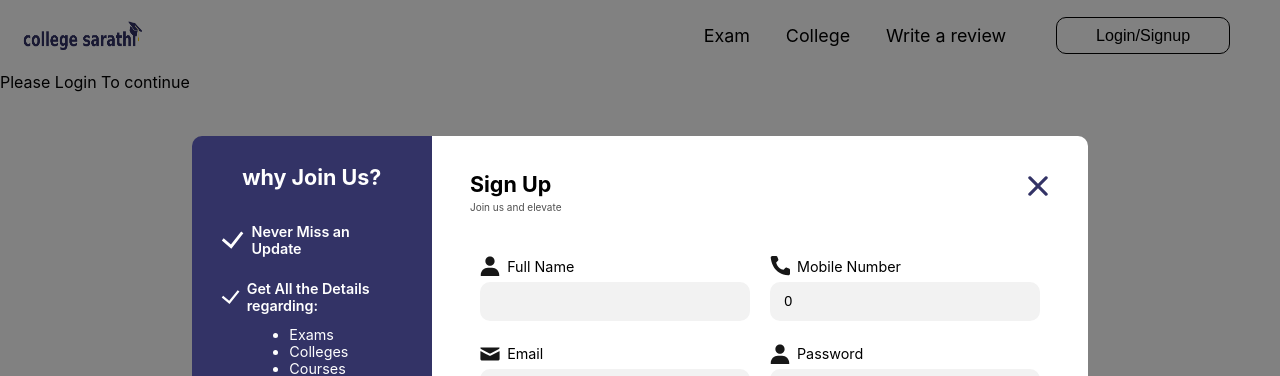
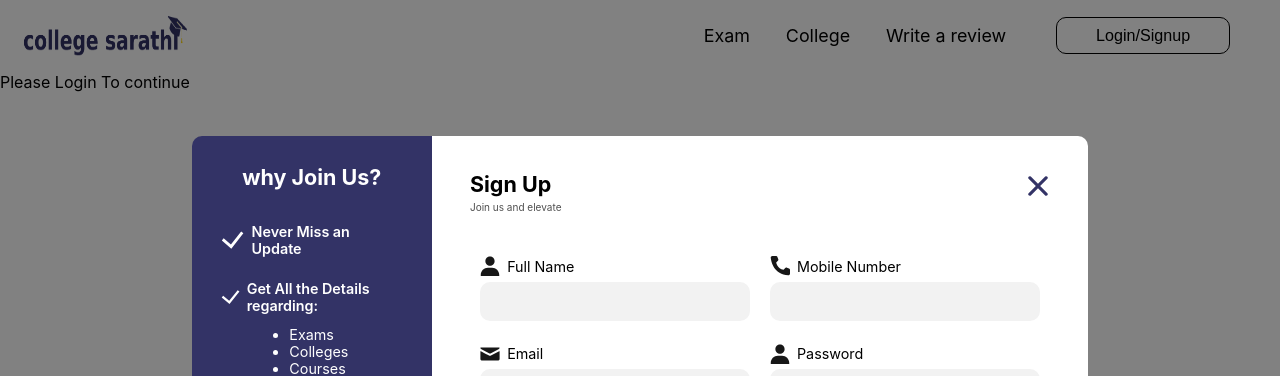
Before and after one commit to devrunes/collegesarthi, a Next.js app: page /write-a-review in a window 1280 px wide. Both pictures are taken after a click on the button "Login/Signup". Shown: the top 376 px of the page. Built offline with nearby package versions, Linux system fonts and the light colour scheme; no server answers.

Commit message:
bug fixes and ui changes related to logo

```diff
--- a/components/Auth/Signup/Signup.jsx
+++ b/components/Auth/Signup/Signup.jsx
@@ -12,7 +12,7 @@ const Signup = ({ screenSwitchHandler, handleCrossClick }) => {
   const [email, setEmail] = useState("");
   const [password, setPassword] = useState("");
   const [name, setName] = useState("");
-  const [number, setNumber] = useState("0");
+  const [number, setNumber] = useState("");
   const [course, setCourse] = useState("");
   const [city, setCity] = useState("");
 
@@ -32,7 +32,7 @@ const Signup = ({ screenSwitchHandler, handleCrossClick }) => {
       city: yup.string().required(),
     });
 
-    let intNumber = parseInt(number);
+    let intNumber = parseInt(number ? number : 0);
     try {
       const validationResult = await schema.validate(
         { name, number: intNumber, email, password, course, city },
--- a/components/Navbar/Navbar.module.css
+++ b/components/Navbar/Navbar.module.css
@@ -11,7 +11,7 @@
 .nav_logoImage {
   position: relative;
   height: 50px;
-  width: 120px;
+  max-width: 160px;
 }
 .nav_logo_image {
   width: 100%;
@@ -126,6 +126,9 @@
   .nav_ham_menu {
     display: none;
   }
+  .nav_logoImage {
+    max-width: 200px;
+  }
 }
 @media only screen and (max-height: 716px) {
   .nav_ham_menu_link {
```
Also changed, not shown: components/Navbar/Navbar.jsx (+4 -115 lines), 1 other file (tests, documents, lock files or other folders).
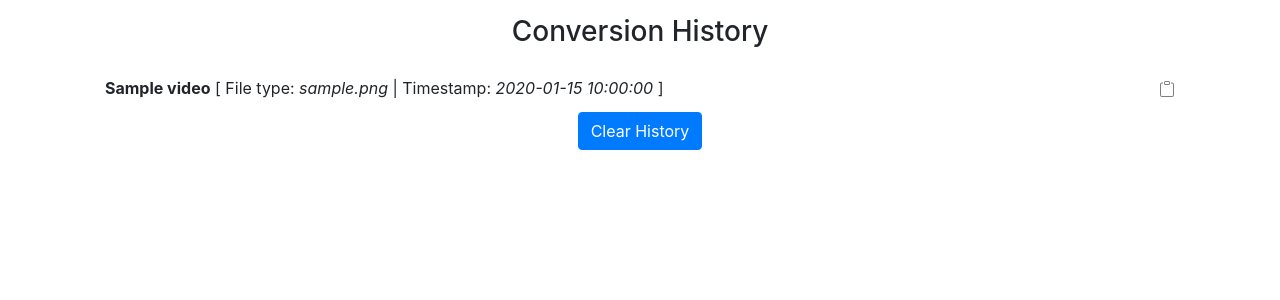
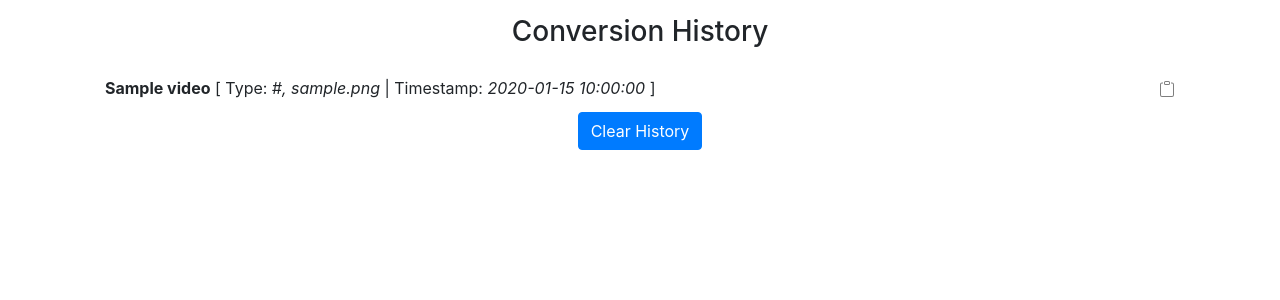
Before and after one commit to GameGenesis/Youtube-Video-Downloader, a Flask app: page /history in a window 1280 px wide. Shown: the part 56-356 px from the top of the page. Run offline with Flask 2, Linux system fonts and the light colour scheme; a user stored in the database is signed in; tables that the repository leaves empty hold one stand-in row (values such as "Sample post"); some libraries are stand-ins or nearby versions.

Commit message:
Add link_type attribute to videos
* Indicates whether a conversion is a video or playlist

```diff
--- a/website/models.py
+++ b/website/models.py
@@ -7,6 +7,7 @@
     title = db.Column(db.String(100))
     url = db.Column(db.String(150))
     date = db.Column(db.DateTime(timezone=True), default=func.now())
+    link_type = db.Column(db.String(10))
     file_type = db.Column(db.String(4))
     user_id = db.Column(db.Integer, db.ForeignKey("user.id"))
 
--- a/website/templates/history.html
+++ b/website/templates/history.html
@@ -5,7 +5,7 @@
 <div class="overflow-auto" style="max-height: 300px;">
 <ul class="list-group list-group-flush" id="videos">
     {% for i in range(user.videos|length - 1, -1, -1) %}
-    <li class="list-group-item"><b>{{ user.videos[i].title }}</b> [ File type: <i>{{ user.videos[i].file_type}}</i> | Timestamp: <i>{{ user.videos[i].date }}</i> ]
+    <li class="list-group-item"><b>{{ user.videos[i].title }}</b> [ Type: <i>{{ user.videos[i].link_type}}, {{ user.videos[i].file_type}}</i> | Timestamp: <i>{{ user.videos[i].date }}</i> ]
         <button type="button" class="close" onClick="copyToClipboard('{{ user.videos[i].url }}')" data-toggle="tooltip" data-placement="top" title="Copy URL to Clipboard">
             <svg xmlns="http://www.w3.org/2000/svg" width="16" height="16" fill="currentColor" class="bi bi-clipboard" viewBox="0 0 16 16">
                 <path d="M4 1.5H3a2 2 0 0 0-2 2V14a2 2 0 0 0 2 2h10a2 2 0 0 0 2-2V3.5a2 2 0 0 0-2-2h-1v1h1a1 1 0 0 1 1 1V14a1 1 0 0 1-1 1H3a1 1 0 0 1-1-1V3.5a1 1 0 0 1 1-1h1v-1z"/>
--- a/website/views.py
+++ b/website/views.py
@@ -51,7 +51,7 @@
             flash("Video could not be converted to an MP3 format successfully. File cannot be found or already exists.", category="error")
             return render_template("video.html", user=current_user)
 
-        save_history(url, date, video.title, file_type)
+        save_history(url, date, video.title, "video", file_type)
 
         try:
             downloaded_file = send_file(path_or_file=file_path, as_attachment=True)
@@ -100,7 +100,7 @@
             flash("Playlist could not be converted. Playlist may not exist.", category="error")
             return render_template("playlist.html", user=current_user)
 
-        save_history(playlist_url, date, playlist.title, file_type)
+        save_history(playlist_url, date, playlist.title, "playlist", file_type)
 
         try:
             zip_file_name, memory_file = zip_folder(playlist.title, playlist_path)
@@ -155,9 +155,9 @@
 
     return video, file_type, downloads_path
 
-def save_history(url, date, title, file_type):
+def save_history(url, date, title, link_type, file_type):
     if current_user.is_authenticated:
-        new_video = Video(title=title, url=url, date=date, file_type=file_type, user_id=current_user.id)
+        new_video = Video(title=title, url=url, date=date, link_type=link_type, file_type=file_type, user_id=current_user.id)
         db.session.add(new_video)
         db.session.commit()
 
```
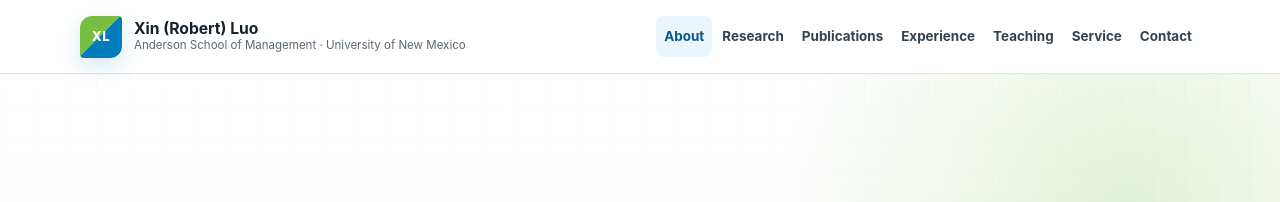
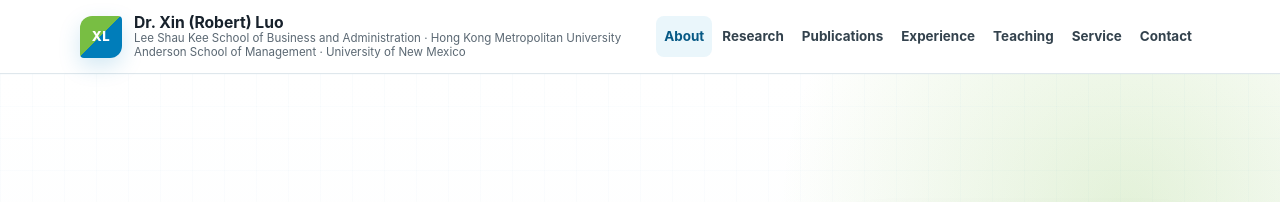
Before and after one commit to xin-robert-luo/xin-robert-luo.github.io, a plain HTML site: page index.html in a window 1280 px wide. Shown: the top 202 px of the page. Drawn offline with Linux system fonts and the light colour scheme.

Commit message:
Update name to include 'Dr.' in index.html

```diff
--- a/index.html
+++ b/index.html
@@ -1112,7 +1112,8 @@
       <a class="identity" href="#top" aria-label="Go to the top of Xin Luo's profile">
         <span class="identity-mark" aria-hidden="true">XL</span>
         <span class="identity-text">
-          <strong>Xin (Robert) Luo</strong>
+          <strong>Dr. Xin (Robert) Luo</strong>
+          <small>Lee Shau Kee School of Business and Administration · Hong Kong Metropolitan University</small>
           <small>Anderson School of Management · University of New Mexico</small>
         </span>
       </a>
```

---

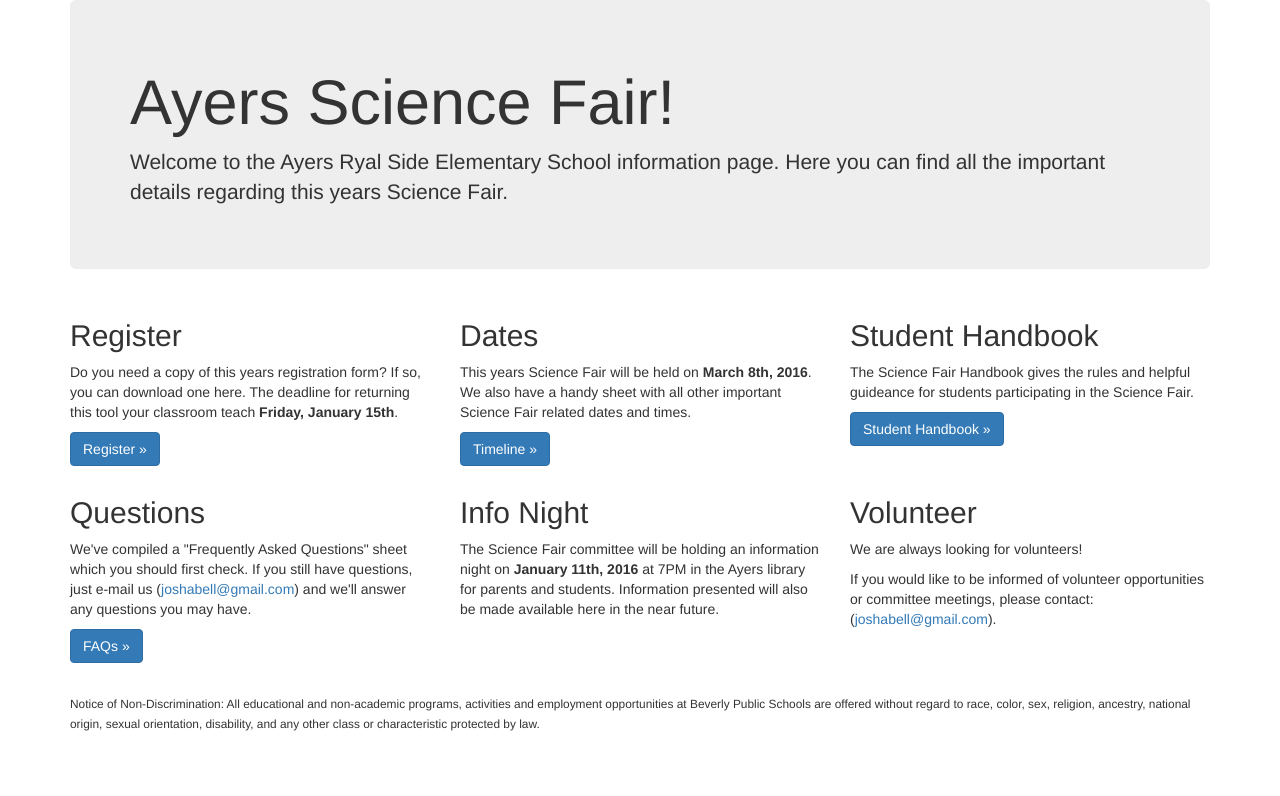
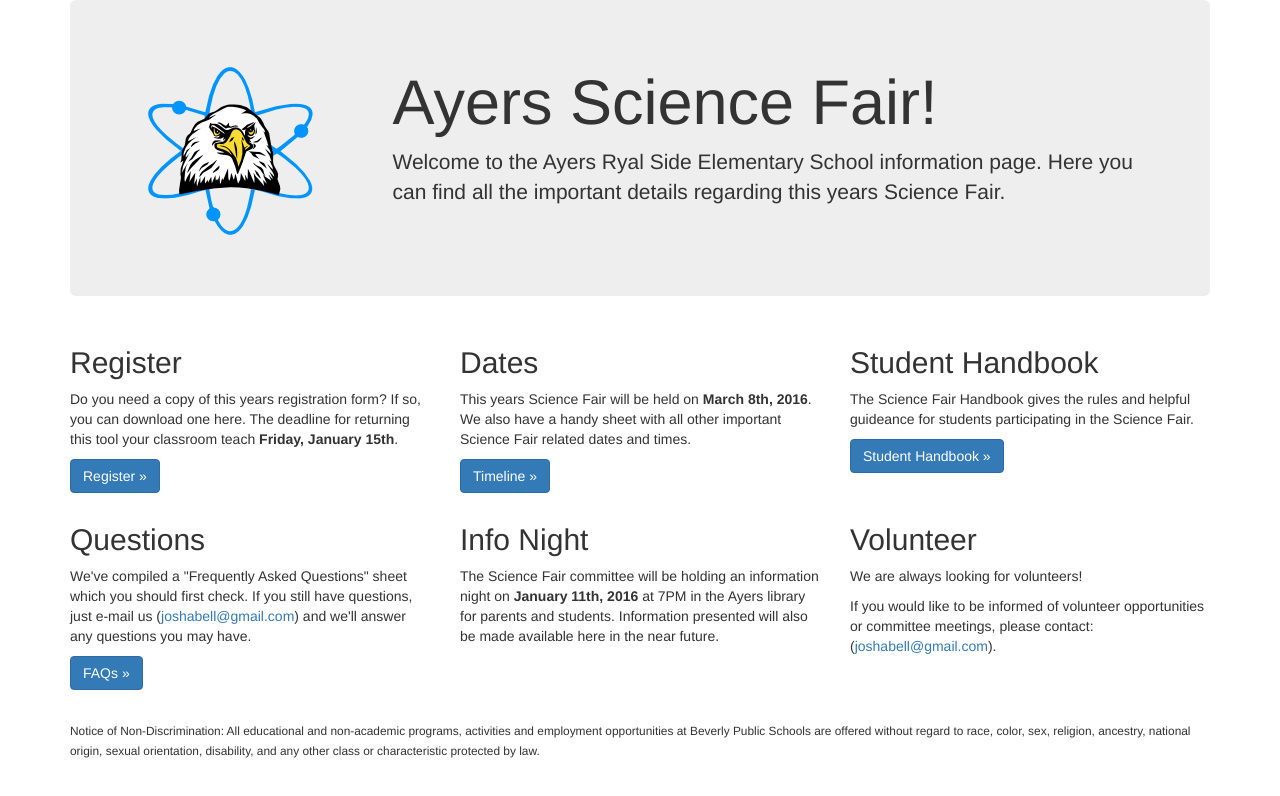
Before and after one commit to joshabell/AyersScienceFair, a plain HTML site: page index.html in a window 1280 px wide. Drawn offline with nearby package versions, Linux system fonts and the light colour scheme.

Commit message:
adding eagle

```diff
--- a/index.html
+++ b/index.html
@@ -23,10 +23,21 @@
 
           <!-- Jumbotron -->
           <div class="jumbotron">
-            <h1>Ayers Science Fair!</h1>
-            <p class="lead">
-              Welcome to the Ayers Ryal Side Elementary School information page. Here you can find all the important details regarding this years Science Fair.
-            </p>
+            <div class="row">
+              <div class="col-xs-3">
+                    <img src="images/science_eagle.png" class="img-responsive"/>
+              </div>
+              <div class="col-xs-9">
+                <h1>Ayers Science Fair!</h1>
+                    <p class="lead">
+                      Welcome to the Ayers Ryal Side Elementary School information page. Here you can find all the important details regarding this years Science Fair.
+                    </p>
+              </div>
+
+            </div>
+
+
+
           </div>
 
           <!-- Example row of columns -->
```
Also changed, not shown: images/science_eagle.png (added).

Your goal –
Report each line of the material in which the string "components" occurs.

Solution below –
--- a/components/Auth/Signup/Signup.jsx
+++ b/components/Auth/Signup/Signup.jsx
--- a/components/Navbar/Navbar.module.css
+++ b/components/Navbar/Navbar.module.css
Also changed, not shown: components/Navbar/Navbar.jsx (+4 -115 lines), 1 other file (tests, documents, lock files or other folders).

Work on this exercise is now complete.